6. Get closer to the bird. Although digiscoping offers photo opportunities of distant birds that would not be possible any other way, it really shines when you are close. Zooming is not the answer. Zooming is the problem. If you have a heavy scope/tripod combination it can be clumsy or difficult to move your setup to close the distance to the bird. But a more lightweight combination afforded by an angled eyepiece (see photo) allows more flexibility and agility in approaching the bird or adjusting your position for better light angle.
7. Do not raise the elevator on your tripod. A lightweight tripod with the elevator (central post) all the way down is usually more stable than a heavy tripod with the elevator raised. If you crank up the elevator on any tripod you will create a less stable mount. Buy a tripod with long legs so you can use it without raising the elevator.
8. Take lots of pictures. Start shooting as soon as feasible and keep shooting until the bird is gone. If your camera uses auto-focus, some photos will be better than others even if nothing has changed between shots. Auto-focus is an inexact technology and is particularly sensitive when digiscoping. There is no film to waste, so take lots of pictures and you will increase your chances that some of your photos will be keepers.
9. Learn to use photo editing software. In this digital age, you are not just a photographer, you are
also the developer. An advantage of digital photography is that you control the development process (usually called
post-processing). Most images can be improved by photo editing software. There are many biases that can be introduced

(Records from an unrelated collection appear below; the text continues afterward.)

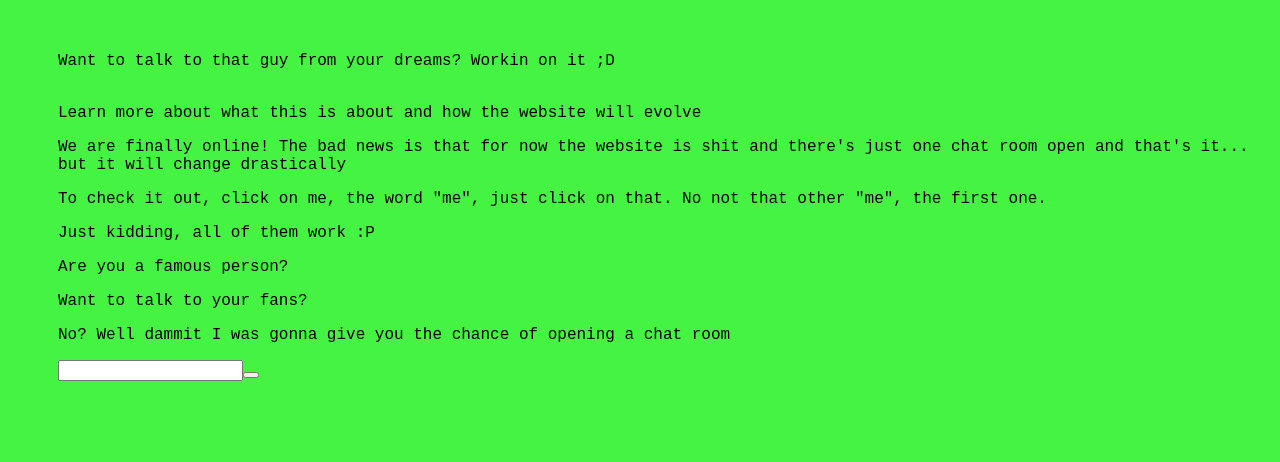
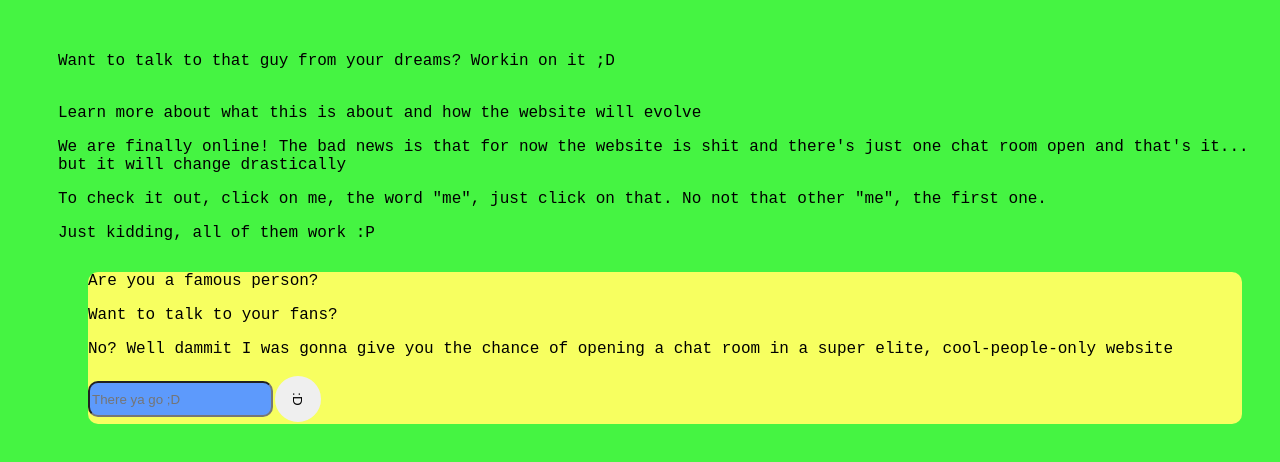
Before and after one commit to MStumpo/Zocial, a plain HTML site: page views/index.html in a window 1280 px wide. Shown: the part 110-572 px from the top of the page. Drawn offline with Linux system fonts and the light colour scheme.

Commit message:
changing index page

```diff
--- a/views/index.html
+++ b/views/index.html
@@ -22,7 +22,24 @@ a{
   text-decoration: none;
 }
 
-#chatroom-create
+#opener-div{
+  margin: 30px;
+  background-color: #f7ff60;
+  border-radius: 10px;
+}
+#name{
+              background-color: #5d9afc;
+              border-radius: 10px;
+              height: 30px;
+}
+#send-name{
+  width: 50px;
+  height: 50px;
+  border-radius: 50px;
+  border-style: solid;
+  border-color: #f7ff60;
+  transform: rotate(90deg);
+}
 
   </style>
 </head>
@@ -41,16 +58,15 @@ a{
       <div id="opener-div">
         <p>Are you a famous person?</p>
         <p>Want to talk to your fans?</p>
-        <p>No? Well dammit I was gonna give you the chance of opening a chat room</p>
-        <form id="chatroom-create" onsubmit="openchatroom()">
-          <input id="name" /><button type="submit" id="send-name"></button>
-        </form>
+        <p>No? Well dammit I was gonna give you the chance of opening a chat room in a super elite, cool-people-only website</p>
+          <input id="name" placeholder="There ya go ;D" /><button type="submit" id="send-name" onclick="openchatroom()"> :D</button>
       </div>
     </div>
 </body>
 <script type="text/javascript">
-  openchatroom(){
-    var name = $('#name');
+  function openchatroom(){
+    var name =  document.getElementById("name").value;
+    console.log(name);
   }
 </script>
 </html>
```
Also changed, not shown: views/chat.html (+5 -1 lines).
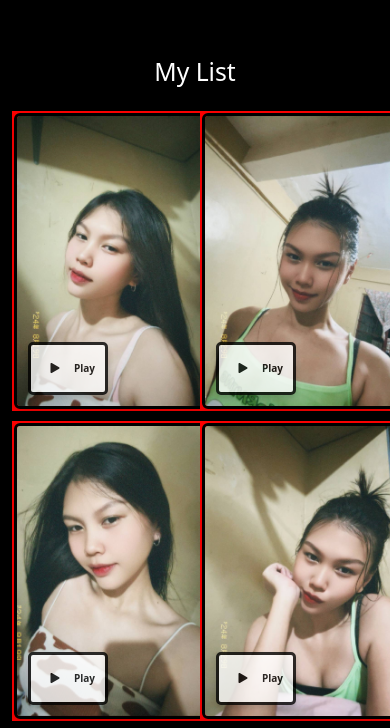
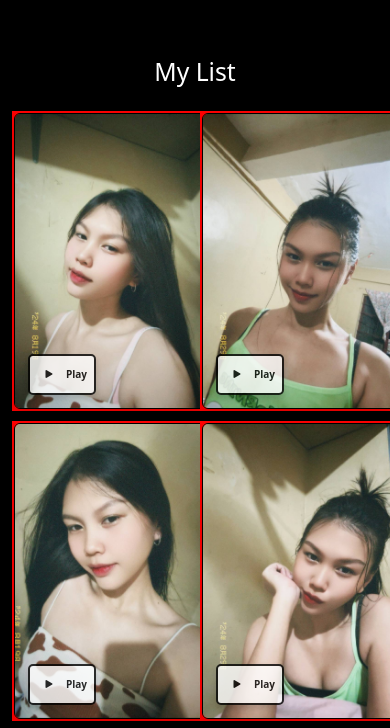
Before and after one commit to Noyasuo/steffanie-cutie, a plain HTML site: page list.html in a window 390 px wide. Shown: the part 43-771 px from the top of the page. Drawn offline with nearby package versions, Linux system fonts and the light colour scheme.

Commit message:
border px mobile view

```diff
--- a/list.css
+++ b/list.css
@@ -95,7 +95,7 @@ body {
   object-fit: cover; /* Ensure the image covers the entire container while maintaining aspect ratio */
   width: 100%; /* Scale image to fill the container */
   height: 100%; /* Scale image to fill the container */
-  border: 3px solid black; /* Outer red border */
+  border: 3px solid black; /* Outer black border */
 }
 
 /* Responsive adjustments */
@@ -112,10 +112,9 @@ body {
     --bs-gutter-x: 10px; /* Optional: reduce horizontal spacing */
   }
 
-  /* Ensure the image scales properly in the container */
+  /* Reduce red border for mobile view */
   .image-container img {
-    width: 100%;
-    height: 100%;
+    border: 1px solid black; /* Thinner red border */
   }
 
   /* Make the navbar logo smaller on mobile */
@@ -128,6 +127,17 @@ body {
     background: transparent;
     border: none;
     color: white;
+  }
+
+  /* Make play button smaller on mobile */
+  .play-button {
+    padding: 3px 7px; /* Smaller padding */
+    font-size: 12px; /* Reduce font size */
+    border: 2px solid black; /* Slightly thinner border */
+  }
+
+  .play-button i {
+    font-size: 14px; /* Adjust icon size */
   }
 }
 
```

by lighting and camera anomalies. The goal is to correct these. Different kinds of editing may be needed depending
on whether you intend to display your images on the web or create prints. Most photo editing software is complex
and includes features you may never need. Basic photo editing involves learning how to crop, resize, adjust contrast,
adjust levels, adjust color saturation, adjust shadows & highlights, and sharpen (use unsharp mask if available).
The ultimate goal is always to make your photo appear as close as possible to the way the bird looked in life.
If anybody is interested, I have several albums of digiscoped bird and wildlife photos, all taken hand-held at: http://community.webshots.com/user/joemorlan, at: http://fog.ccsf.edu/~jmorlan/trips.htm, and at http://fog.ccsf.edu/~jmorlan/newgallery.htm.